But this is very good context:

While helping lenders report higher earnings, FASB’s changes may hurt Treasury Secretary Timothy Geithner’s plan to remove distressed assets from bank balance sheets, Dietrich said. Allowing companies to hold on to assets without writing them down could discourage them from selling the securities, which would work against Treasury’s objective to resuscitate markets, he said.

“It’s one of the unintended consequences of having the FASB bow to political pressure,” Dietrich said.

I’d love to be wrong and find out that this whole crisis was just a big misunderstanding—a panic that will reverse itself with a few bean-counter adjustments. It just seems to me that we’re heading in the Japanese direction—delaying the day of reckoning as long as we can instead of getting on with it.
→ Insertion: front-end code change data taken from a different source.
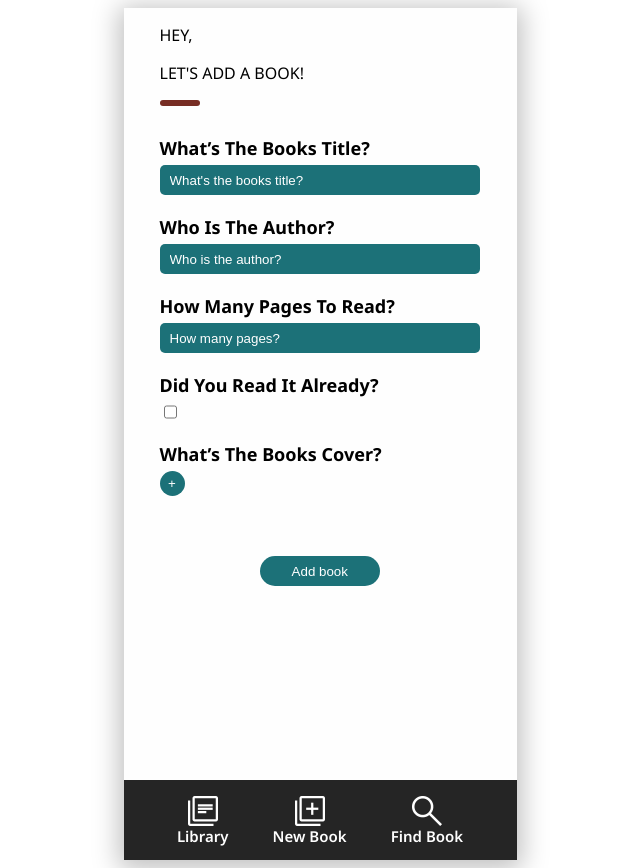
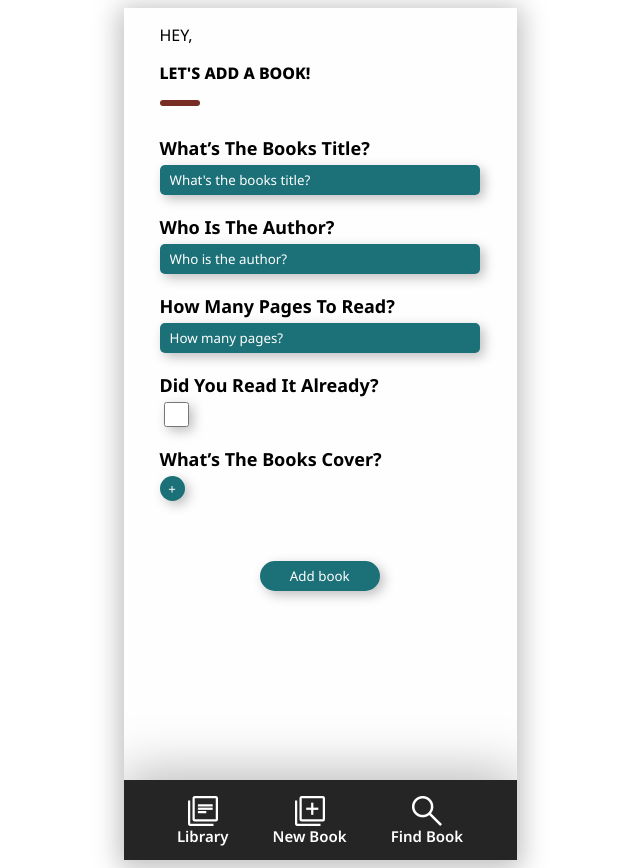
Before and after one commit to D3vM3y/theodinproject, a plain HTML site: page index.html in a window 1280 px wide. Both pictures are taken after a click on the link "New Book". Shown: the whole page, without its empty margins (320-960 px from the left). Drawn offline with Linux system fonts and the light colour scheme; files whose address does not match are found by name.

Commit message:
adding box shadow, colors and the font to the #addBook section

```diff
--- a/styles.css
+++ b/styles.css
@@ -7,7 +7,7 @@ body {
 }
 
 h1, a, p, button, input, label {
-    font: "Noto Sans";
+    font-family: "Noto Sans";
 }
 
 .pageFrame {
@@ -61,6 +61,7 @@ h1 {
     width: 24.5625rem;
     height: 5rem;
     background: #252525;
+    filter: drop-shadow(0px -10px 25px rgba(0, 0, 0, 0.25));
 }
 
 .bottom-navbar ul {
@@ -127,6 +128,10 @@ a:hover {
     text-transform: uppercase;
 }
 
+#addBook p:nth-child(2) {
+    font-weight: 800;
+}
+
 #addBook label{
     text-transform: capitalize;
 }
@@ -152,6 +157,10 @@ a:hover {
     padding: 0;
 }
 
+#addBook input, #addBook button {
+    box-shadow: 4px 4px 12px 0px rgba(0, 0, 0, 0.25);
+}
+
 #addBook input {
     border: none;
     border-radius: 5px;
@@ -168,6 +177,17 @@ a:hover {
 
 #addBook input::placeholder {
     color: #fff;
+}
+
+#read {
+    width: 25px;
+    height: 25px;
+}
+
+input:checked {
+    background-color: #1C7178;
+    color: #fff;
+    text-decoration: none;
 }
 
 #addBookCover {
@@ -188,7 +208,13 @@ a:hover {
     border: none;
     background-color: var(--main-color);
     color: #fff;
+    /* box-shadow: 4px 4px 12px 0px rgba(0, 0, 0, 0.25); */
+
 }
+
+
+
+
 
 
 
@@ -221,9 +247,7 @@ input {
     width: 300px;
 }
 
-#read {
-    width: auto;
-}
+
 
 .hideElement {
     display: none;
```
Ryan Chittum is a former Wall Street Journal reporter, and deputy editor of The Audit, CJR's business section. If you see notable business journalism, give him a heads-up at rc2538@columbia.edu.